Death is a Night Wind: How José Rizal’s immortal poem haunts the Philippines today |Caravan Magazine, June 2018
IN THE DAYS BEFORE HIS EXECUTION, a 35-year-old Filipino named José Rizal leaned over a wooden desk and wrote 14 stanzas in neat Castilian handwriting on a paper about the size of his palm. He folded the paper twice and tucked it inside a gas lamp. On his sister Trinidad’s final visit, he whispered to her, using English so that the Spanish guards would not understand, that she should look for something in the lamp after his death. Just a few miles from his prison cell, in the hills by Manila, a revolution was stirring: a movement that he had inspired and then condemned, one that would bring freedom to his country and then tear it apart. Early in the morning on 30 December 1896, Rizal dressed in a fine, black suit and a white shirt, and turned his back on the near-empty cell. Just after dawn, he stepped out into the city. READ MORE
A Deadly Quake Tests Batanes’ Tradition of Resiliency | Positively Filipino, August 2019
I WAS ON OUR FARM when the ground began to shake beneath me. I raised my arms to steady myself against the motion. From the rise, the forested hills seemed to sway around me. The narrow cement path I stood on was littered with brush I had just cleared. I was putting in a new irrigation line to reach our fields, recently planted with lettuce, spinach, papaya, and turmeric. I braced my feet and replaced the machete to my hip. When the shaking stopped, I went back to work, but this time with renewed purpose. Since last night, the earth had been rumbling, but this quake felt stronger and I was anxious to get back to the village to check on my family and neighbors. READ MORE
Black and undocumented: ‘I didn’t know anybody else like me’ | Southern California Public Radio, March 2016
As the debate on immigration heats up, some are hoping to inject a new perspective into the conversation: that of those who are both black and undocumented.
“For such a long time we’ve couched immigration as a Latino issue that we’ve erased all these communities that are at that intersection,” said Jonathan Jayes-Green, whose family came from Panama when he was 13. “We’re not talking about this huge community of black, undocumented people that really experience the broken immigration system in a different manner.” LISTEN TO STORY

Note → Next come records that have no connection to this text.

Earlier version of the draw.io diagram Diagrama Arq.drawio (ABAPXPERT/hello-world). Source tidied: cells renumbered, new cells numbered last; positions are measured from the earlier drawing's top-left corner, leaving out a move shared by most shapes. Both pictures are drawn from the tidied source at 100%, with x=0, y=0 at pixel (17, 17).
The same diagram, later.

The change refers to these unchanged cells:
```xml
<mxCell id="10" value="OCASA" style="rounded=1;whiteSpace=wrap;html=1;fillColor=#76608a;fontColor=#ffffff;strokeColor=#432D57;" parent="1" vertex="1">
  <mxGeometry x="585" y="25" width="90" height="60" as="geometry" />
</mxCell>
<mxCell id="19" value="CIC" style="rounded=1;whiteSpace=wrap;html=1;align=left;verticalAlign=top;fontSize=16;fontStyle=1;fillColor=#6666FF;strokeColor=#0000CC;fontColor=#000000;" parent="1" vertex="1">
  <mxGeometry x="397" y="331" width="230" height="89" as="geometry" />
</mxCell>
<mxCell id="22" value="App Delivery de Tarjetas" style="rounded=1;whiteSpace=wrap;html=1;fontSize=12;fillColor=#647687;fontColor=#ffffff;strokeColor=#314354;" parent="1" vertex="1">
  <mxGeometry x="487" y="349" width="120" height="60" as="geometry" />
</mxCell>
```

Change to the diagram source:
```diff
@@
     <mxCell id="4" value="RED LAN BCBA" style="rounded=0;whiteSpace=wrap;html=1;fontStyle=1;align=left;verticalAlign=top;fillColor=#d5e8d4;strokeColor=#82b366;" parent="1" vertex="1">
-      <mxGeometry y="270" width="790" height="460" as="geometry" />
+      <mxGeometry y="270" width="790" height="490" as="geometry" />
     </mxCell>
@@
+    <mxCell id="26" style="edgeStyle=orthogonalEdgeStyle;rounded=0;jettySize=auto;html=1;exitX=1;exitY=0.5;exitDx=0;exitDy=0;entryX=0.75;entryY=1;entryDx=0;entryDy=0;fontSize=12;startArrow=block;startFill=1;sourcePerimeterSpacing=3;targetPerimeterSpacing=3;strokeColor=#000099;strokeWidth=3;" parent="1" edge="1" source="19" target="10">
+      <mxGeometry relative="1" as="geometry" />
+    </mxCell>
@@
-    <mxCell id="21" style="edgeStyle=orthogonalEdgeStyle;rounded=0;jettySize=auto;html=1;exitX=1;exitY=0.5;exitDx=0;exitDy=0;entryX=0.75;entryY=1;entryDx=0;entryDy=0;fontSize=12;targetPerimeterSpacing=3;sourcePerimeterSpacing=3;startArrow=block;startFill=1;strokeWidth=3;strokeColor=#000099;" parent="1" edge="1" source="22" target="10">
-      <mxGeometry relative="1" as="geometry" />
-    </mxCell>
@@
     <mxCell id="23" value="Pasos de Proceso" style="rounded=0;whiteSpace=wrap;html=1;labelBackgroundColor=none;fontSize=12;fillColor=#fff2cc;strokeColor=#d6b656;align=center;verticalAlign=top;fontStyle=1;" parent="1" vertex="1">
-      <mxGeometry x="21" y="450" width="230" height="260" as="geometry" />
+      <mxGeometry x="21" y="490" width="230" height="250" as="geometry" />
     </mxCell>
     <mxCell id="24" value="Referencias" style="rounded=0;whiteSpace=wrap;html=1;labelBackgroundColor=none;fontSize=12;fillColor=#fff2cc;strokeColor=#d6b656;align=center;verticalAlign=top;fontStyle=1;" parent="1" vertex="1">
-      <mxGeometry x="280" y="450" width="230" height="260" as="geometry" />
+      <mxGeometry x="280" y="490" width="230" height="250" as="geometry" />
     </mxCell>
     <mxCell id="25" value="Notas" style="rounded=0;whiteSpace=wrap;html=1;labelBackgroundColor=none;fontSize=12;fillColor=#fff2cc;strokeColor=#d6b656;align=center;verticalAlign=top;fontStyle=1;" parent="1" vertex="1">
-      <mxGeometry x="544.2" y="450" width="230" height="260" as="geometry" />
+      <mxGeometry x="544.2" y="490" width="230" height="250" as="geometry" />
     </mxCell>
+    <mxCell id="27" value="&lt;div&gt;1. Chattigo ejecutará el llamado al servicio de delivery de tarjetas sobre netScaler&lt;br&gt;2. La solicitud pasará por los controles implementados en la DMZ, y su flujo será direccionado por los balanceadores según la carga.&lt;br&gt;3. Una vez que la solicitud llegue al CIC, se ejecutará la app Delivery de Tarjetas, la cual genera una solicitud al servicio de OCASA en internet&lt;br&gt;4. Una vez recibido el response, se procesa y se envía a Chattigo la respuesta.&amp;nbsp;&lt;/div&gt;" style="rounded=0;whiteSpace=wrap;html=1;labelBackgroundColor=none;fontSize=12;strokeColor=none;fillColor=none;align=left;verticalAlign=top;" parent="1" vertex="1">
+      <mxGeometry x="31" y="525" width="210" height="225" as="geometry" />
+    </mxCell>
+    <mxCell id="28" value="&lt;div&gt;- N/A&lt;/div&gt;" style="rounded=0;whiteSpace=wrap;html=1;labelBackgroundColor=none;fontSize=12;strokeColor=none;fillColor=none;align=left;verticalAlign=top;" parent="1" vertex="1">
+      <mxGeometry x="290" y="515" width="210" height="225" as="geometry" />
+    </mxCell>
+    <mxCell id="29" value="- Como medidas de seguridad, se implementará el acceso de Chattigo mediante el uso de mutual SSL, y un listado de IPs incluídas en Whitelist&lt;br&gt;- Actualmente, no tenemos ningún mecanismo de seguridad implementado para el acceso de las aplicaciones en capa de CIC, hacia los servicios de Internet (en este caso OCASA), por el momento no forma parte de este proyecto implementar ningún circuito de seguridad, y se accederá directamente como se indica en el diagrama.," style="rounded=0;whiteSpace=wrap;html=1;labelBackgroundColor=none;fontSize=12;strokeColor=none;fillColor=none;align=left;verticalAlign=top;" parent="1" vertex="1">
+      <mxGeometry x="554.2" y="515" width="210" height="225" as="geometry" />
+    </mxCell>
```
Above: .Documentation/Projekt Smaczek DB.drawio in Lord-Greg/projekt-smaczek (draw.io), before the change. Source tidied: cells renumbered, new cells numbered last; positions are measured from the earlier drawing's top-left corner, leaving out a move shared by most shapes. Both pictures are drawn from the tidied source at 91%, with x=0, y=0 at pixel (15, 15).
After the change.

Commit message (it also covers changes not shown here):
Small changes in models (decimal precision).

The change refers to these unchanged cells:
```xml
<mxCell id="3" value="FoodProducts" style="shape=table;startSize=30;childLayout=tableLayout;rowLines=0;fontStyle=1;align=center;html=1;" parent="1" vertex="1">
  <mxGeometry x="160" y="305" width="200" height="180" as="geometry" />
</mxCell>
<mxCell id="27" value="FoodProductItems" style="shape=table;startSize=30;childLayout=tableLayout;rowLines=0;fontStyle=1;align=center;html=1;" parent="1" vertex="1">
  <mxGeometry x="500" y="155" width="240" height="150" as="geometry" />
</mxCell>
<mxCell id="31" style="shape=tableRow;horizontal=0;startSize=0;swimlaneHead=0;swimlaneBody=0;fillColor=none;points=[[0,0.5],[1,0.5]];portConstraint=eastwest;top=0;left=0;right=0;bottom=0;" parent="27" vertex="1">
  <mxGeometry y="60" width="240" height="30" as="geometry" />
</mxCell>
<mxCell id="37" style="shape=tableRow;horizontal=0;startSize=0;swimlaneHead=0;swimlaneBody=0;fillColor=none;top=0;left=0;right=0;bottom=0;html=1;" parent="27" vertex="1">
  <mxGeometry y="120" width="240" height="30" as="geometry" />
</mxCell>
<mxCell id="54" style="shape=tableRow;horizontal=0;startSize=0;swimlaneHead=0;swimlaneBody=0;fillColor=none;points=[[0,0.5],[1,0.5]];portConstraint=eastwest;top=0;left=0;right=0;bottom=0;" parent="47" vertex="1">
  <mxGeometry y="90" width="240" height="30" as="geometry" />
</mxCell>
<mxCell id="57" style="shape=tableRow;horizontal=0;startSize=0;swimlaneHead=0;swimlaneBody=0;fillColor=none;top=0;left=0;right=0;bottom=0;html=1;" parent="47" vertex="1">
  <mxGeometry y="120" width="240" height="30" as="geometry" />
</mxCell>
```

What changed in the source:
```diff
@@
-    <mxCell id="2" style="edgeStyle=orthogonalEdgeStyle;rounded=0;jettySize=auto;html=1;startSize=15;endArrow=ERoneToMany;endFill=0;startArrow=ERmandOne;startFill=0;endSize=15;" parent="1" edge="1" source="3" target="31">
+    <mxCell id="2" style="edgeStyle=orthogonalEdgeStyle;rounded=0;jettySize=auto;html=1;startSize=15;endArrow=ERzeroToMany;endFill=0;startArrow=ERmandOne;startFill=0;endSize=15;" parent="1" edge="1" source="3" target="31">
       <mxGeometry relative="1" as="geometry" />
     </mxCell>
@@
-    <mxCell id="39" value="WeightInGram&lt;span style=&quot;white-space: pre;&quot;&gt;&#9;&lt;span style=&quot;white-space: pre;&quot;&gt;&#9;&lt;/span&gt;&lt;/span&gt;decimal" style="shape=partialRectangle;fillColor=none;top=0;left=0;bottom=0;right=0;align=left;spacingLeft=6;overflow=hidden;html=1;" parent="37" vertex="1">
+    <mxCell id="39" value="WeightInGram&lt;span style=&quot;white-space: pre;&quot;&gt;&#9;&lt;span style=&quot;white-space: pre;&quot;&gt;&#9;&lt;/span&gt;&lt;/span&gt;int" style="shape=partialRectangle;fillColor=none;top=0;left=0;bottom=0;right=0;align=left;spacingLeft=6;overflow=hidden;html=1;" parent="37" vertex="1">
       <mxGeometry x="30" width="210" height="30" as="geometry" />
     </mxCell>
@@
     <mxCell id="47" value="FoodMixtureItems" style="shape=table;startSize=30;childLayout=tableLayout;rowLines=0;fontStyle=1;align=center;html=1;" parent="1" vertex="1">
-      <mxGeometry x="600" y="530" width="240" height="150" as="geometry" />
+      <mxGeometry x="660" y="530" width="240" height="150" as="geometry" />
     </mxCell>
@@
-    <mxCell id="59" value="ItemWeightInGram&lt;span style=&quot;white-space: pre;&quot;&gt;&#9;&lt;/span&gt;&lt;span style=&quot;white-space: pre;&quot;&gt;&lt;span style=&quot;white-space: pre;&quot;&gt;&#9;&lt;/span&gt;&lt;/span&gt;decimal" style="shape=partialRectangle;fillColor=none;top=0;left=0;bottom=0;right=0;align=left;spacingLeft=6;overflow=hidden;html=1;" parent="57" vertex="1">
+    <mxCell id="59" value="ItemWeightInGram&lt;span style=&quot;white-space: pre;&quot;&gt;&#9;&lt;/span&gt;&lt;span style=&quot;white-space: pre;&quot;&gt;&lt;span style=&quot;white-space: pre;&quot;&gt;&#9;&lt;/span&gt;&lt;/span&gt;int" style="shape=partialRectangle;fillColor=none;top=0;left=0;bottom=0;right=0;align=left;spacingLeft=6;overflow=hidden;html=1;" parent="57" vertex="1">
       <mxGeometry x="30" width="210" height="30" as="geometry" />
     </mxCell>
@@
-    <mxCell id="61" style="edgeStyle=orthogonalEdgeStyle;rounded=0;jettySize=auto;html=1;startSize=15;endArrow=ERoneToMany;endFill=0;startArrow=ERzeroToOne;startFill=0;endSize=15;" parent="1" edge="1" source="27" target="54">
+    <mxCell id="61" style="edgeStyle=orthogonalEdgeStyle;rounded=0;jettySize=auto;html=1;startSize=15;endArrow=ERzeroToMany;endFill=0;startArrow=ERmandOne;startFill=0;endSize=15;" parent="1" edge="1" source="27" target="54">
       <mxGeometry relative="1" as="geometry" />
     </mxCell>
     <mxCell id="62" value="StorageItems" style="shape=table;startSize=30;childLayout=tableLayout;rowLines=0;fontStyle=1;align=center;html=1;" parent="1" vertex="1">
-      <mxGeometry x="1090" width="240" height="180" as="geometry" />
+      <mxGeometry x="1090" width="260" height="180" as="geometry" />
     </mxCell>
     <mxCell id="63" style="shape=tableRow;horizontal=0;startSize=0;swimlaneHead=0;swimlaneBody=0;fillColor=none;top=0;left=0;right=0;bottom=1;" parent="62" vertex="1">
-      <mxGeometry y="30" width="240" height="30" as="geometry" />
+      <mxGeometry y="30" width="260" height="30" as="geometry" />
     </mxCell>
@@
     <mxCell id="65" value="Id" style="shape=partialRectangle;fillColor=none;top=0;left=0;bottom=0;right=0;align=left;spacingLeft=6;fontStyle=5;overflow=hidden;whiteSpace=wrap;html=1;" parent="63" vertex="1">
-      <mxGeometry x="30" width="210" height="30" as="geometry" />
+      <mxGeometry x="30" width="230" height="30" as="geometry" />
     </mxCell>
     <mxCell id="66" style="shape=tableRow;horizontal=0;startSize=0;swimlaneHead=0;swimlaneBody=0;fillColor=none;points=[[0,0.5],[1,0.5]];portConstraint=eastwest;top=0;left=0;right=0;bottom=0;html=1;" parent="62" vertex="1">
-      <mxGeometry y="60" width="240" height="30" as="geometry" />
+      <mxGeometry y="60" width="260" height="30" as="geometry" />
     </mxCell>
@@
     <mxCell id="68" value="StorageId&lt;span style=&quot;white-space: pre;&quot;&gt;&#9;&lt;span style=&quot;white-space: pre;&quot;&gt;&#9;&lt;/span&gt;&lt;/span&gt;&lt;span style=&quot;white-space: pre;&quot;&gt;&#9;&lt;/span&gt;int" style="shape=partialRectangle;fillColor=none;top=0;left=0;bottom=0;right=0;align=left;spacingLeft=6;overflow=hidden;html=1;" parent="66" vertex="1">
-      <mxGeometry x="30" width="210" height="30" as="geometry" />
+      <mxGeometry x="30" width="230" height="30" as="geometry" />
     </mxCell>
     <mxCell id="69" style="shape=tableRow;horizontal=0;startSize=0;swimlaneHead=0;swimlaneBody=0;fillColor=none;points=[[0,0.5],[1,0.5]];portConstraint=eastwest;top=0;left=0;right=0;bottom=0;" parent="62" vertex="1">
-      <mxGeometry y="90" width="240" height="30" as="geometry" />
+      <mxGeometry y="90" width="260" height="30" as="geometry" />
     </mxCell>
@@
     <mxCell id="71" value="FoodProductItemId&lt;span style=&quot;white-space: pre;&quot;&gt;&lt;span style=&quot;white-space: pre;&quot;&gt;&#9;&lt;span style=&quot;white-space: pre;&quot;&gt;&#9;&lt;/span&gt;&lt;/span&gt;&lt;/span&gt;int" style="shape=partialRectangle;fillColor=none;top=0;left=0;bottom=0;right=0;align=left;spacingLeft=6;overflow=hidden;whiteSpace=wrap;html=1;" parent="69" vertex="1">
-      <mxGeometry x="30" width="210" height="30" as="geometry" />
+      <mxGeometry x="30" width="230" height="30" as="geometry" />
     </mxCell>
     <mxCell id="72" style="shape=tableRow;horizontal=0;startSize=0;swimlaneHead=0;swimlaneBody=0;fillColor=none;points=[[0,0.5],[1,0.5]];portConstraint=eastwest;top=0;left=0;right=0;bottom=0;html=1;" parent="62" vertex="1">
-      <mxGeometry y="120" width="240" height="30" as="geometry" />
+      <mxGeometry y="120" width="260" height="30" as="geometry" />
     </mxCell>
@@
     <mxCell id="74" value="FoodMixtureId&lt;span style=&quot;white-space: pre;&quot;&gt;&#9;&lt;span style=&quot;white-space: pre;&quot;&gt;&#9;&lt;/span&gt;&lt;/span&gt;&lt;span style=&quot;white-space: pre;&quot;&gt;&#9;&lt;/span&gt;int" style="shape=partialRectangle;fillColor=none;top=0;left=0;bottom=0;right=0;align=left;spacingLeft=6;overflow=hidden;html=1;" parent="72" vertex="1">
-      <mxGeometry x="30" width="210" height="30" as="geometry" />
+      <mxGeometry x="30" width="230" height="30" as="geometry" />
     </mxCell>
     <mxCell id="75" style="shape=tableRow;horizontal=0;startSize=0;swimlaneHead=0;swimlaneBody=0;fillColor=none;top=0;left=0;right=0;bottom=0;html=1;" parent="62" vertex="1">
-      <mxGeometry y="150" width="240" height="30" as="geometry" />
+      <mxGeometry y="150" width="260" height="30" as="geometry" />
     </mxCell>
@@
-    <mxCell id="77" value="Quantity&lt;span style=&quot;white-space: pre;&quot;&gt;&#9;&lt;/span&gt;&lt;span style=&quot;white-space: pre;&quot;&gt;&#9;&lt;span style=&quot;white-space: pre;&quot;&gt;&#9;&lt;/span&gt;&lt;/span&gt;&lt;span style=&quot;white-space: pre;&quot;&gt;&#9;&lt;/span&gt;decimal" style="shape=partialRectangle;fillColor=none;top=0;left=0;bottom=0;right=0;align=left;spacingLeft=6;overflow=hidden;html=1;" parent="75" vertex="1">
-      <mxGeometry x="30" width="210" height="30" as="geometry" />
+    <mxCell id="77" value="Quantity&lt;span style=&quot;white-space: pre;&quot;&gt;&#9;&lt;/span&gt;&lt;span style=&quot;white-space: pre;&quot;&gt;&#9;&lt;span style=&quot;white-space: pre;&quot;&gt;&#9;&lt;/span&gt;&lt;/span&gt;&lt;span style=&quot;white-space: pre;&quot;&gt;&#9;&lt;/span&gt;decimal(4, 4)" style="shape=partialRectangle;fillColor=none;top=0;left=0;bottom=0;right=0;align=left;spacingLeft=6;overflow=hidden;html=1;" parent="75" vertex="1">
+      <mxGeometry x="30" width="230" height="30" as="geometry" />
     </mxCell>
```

Indonesia’s efforts against Islamic Extremism | PRI’s The World, February 2009
The Ikalahan: A Forest Community Fighting Climate Change | FSRN, February 2011
Some 1.6 billion people directly depend on forests for their livelihoods. This month, world leaders at the UN’s Forum on Forests gathered in New York to develop a plan to preserve the world’s vanishing forests – and the people who have been living within them for generations. In order to understand how these new policies are playing out on the ground, I visited the Ikalahans, an indigenous people who live deep in the Philippine mountains.
Office Involved: A routine stop, then shots fired | Southern California Public Radio, November 2015
The Lakers were about to play a key NBA championship game and Charles Beatty didn’t want to miss it. He was rushing to pick up his son when traffic backed up on Central Avenue and he became increasingly annoyed. As the light changed, he crossed into oncoming traffic and swerved around the cars ahead. That aught Ronald Orosco’s eye. LISTEN TO THE STORY
Indonesians on Obama’s ascendancy from Menteng to the White House | Southeast Asia: News, Culture, Politics, November 2008
YOGYAKARTA, INDONESIA – As he delivered his historic acceptance speech in a Chicago park, Barack Obama paused at one point to speak directly to the world community. “And all those watching tonight from beyond our shores,” he said. “To those who are huddled around radios in the forgotten corners of the world: our stories are singular, but our destiny is shared.” READ MORE